The Walt Disney Company has reported its most-watched NBA playoffs on ESPN platforms in the last 11 years, according to data provided by Nielsen Media Research. The games have averaged approximately 5.6 million viewers, a 9% increase from the year prior. Moreover, Game 4 between the Nuggets and Lakers peaked at around 11.5 million viewers from the 11 to 11:15 p.m. EST quarter hour window, and averaged 8.2 million over the duration of the contest.
Sports TV News
ESPN Layoffs Resume, NFL & NBA Talent Likely To See Biggest Cuts
“The company is beginning its latest phase of layoffs this week with Vice President of Research, Insights and Analytics Barry Blyn receiving a pink slip Wednesday morning.”
ESPN will look to slash $30 million in salary as The Walt Disney Company’s layoffs continue, with a majority of it coming from talent covering the NFL and NBA. The network’s goal is to have the layoffs completed by the end of June according to a report by Front Office Sports.
Through it all, Max Kellerman’s afternoon television show This Just In could be canceled in order to slot Pat McAfee’s show into the daily programming lineup.
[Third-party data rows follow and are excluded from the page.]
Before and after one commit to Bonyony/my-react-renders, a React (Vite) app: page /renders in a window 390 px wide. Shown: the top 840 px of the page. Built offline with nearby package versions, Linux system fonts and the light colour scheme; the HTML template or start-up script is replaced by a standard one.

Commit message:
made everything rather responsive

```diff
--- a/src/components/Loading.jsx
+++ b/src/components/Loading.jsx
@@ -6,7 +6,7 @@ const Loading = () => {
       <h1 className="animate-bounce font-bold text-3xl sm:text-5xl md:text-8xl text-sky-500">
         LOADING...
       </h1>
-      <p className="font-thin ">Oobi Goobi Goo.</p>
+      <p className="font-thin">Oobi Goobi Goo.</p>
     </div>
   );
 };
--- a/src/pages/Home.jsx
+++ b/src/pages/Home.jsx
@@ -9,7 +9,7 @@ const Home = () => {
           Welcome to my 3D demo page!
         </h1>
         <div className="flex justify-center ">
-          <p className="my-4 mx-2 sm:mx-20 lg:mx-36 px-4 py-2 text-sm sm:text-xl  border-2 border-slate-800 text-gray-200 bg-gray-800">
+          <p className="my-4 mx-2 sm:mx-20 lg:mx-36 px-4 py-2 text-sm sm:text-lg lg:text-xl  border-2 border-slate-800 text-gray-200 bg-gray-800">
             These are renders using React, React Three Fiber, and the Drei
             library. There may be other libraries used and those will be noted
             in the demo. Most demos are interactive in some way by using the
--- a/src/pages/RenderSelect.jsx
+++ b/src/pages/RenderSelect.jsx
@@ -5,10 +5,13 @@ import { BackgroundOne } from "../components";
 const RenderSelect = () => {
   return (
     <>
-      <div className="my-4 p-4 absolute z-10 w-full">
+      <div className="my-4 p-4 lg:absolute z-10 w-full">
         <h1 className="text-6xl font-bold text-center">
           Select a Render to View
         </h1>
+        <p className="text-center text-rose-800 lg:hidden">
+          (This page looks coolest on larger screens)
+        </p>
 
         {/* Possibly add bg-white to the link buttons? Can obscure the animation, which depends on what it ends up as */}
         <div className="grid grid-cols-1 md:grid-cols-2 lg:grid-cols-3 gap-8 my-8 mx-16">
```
Kellerman’s show airs from 2 to 3 p.m. EST, meaning more moves could be on the way to hold McAfee’s statement that his show will air immediately following First Take, which concludes at noon.
Employee morale at ESPN’s headquarters in Bristol is reportedly quite low, with people questioning why the company chose to pay McAfee and lay off a litany of its dedicated and longtime staffers.
The company is beginning its latest phase of layoffs this week with Vice President of Research, Insights and Analytics Barry Blyn receiving a pink slip Wednesday morning. More names are surely to follow as The Worldwide Leader looks to do its part to contribute to Disney cutting $5.5 billion in costs. The final round is expected to impact 2,500 employees in different areas of the company.
The company expects to report its own earnings for the first time this November, and sources have stated that the numbers will be impressive. Conducting the layoffs in separate rounds and saving on-air talent for last, however, has certainly played a role in public perception of the moves, and this week’s round will largely impact executives and other personnel behind the scenes.
Sports TV News
Eli Manning: ‘People Enjoy’ When ManningCast Has to Apologize for Language
“We get a lot of curse words, some from Peyton, some from guests.”
The ManningCast on ESPN has become appointment viewing for select Monday Night Football games. Eli Manning loves the fun, laid-back nature of the show he and brother Peyton put on for fans.
But with live TV, sometimes unpredictable things happen, and sometimes people use profanity. Eli, speaking on Tuesday at the 4se sports and entertainment event in New York City, said viewers get a kick out of when the two let occasional profanities slip and have to scramble to say sorry.
“We get a lot of curse words, some from Peyton, some from guests,” he said. “I feel like we’re apologizing for a lot of things on the show, but I guess people enjoy that part.”
Manning has said previously that the goal is for viewers to get the sense that Peyton and Eli are right there with them on their couch watching the game. Eli said it’s been fun getting to show some authenticity now that he’s retired.
“When I was playing, there was a conscious effort; I didn’t want either my fans or coaches to think I had a life outside of football,” he said. “Once I retired, I realized I didn’t have to hold back.”
Jordan Bondurant is a features reporter for Barrett Sports Media. He’s a multimedia journalist and communicator who works at the Virginia State Corporation Commission in Richmond. Jordan also contributes occasional coverage of the Washington Capitals for the blog NoVa Caps. His prior media experiences include working for the Richmond Times-Dispatch, the Danville Register & Bee, Virginia Lawyers Weekly, WRIC-TV 8News and Audacy Richmond. He can be reached by email at email@example.com or follow him on Twitter @J__Bondurant.